How can I prove the following : "if f is a one-way function, then it is an uninvertible function" ??

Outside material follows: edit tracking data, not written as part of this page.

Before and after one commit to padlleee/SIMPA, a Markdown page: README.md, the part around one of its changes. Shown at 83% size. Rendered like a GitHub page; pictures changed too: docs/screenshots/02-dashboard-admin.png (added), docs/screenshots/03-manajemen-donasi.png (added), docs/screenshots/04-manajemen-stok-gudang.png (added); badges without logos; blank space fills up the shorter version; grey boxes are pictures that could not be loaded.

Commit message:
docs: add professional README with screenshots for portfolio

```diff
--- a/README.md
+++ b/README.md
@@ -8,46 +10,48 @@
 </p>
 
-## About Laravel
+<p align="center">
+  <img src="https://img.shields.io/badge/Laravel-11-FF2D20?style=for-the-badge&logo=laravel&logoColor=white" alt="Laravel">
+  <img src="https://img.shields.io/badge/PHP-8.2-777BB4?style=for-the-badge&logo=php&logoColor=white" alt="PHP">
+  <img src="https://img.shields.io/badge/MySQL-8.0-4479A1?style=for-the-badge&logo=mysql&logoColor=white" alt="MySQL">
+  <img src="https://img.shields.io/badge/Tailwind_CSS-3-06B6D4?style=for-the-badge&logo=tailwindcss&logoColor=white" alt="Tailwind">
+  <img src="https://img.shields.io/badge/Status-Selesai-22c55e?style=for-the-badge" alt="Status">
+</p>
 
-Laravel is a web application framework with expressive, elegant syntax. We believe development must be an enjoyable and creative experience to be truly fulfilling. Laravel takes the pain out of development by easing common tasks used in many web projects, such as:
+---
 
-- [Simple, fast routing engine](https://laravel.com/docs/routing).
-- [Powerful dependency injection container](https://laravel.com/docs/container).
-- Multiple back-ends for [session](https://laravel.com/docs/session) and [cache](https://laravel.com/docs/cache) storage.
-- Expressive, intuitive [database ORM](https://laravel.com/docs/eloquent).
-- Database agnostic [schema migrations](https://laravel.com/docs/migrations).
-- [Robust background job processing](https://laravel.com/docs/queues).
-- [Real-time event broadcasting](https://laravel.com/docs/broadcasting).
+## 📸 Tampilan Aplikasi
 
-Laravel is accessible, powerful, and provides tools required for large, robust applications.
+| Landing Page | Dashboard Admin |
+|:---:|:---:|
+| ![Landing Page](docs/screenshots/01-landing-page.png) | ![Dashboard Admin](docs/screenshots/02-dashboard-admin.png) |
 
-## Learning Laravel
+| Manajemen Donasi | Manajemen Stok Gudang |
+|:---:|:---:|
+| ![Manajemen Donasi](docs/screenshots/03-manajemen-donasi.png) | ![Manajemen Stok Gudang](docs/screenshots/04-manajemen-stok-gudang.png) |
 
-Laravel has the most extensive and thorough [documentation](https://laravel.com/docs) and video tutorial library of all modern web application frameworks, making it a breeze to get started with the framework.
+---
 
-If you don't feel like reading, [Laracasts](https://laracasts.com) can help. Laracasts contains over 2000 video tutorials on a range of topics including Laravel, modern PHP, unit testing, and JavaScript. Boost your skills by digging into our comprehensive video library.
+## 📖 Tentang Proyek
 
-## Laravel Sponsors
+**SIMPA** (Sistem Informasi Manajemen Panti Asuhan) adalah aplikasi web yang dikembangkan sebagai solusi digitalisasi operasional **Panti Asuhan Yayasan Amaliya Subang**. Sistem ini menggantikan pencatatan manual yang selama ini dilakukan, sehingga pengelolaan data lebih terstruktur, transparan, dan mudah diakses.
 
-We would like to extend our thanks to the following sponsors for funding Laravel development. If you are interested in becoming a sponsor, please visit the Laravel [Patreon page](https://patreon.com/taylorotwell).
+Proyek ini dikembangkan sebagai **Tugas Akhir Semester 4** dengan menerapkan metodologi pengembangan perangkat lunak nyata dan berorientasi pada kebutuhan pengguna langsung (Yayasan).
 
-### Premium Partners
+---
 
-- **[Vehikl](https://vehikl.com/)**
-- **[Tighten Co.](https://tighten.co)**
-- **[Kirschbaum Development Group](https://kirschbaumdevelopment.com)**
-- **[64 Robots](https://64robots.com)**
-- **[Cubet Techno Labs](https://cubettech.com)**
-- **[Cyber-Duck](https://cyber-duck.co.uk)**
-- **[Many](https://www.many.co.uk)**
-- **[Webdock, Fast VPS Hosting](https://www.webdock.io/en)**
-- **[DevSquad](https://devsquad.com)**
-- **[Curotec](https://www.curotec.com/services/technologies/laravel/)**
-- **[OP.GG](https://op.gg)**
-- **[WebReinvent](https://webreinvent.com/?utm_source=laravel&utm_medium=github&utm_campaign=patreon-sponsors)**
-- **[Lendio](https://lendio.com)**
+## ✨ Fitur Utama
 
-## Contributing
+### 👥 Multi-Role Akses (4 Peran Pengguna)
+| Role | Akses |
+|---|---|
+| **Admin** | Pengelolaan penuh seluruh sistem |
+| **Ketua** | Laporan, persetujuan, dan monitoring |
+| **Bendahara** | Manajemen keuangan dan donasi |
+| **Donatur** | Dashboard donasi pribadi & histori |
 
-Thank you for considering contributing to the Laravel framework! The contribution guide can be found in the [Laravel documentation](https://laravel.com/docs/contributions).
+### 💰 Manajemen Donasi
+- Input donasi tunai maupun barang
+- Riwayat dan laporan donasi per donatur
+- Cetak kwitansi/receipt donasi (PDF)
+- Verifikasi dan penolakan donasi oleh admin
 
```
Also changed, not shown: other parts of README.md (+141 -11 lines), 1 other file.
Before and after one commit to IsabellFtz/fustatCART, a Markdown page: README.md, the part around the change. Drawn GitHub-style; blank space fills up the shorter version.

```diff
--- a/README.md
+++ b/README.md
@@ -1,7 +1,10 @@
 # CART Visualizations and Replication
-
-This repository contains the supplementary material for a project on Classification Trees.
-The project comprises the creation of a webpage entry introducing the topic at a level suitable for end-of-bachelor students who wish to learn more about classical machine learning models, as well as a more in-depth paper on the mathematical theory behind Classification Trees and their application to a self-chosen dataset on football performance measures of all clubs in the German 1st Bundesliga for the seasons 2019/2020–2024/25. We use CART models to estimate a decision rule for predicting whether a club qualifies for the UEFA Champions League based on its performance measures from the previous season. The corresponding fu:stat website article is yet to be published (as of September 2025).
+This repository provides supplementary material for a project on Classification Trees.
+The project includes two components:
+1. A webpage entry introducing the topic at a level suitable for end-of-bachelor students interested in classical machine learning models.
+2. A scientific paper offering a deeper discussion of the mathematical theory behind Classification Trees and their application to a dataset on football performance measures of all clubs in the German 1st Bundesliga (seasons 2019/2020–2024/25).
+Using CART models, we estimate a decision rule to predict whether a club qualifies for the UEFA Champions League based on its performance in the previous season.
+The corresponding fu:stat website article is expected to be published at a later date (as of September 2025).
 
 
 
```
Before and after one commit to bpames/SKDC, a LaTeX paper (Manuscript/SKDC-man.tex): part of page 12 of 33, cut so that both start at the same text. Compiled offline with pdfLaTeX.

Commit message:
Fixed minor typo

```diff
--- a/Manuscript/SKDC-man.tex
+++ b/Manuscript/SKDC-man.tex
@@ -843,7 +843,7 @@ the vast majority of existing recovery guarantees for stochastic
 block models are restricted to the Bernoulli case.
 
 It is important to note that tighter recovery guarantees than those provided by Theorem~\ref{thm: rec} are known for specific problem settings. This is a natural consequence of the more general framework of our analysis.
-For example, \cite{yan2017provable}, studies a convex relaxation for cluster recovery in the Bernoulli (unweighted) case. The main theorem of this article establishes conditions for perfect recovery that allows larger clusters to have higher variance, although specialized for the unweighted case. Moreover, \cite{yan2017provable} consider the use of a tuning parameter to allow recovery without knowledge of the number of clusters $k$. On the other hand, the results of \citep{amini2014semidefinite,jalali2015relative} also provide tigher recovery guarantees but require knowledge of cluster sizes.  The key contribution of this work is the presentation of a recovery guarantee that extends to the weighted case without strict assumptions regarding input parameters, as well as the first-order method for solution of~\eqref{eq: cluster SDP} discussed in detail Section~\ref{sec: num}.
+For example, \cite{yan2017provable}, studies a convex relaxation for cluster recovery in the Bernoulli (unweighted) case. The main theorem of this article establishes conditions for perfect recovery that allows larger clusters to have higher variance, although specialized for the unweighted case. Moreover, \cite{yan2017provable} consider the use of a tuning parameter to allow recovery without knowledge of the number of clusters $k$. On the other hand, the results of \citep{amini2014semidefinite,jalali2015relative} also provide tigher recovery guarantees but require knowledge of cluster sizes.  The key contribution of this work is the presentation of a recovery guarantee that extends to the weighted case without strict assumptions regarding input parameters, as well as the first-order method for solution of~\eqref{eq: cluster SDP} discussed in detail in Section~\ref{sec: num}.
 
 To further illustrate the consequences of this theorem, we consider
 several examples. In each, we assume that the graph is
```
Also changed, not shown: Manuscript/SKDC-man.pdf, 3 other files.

closed as unclear what you're asking by figlesquidge, Maeher, AFS, e-sushi, John Deters Jan 29 at 5:51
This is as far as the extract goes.